Exercise inputs.
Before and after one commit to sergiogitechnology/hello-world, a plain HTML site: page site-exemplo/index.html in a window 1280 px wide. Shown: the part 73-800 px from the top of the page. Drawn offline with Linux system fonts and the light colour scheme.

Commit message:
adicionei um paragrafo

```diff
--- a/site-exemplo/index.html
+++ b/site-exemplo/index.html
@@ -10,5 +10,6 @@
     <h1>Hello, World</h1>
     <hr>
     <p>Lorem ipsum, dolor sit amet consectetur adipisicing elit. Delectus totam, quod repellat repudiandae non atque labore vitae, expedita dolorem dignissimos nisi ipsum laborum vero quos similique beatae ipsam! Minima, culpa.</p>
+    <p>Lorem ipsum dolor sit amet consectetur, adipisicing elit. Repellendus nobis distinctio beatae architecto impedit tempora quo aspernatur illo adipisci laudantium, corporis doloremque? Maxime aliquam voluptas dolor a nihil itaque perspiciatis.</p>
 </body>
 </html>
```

Assignment. Would you please copy every line in the data that contains the word "consectetur"?

Response to the task.
     <p>Lorem ipsum, dolor sit amet consectetur adipisicing elit. Delectus totam, quod repellat repudiandae non atque labore vitae, expedita dolorem dignissimos nisi ipsum laborum vero quos similique beatae ipsam! Minima, culpa.</p>
+    <p>Lorem ipsum dolor sit amet consectetur, adipisicing elit. Repellendus nobis distinctio beatae architecto impedit tempora quo aspernatur illo adipisci laudantium, corporis doloremque? Maxime aliquam voluptas dolor a nihil itaque perspiciatis.</p>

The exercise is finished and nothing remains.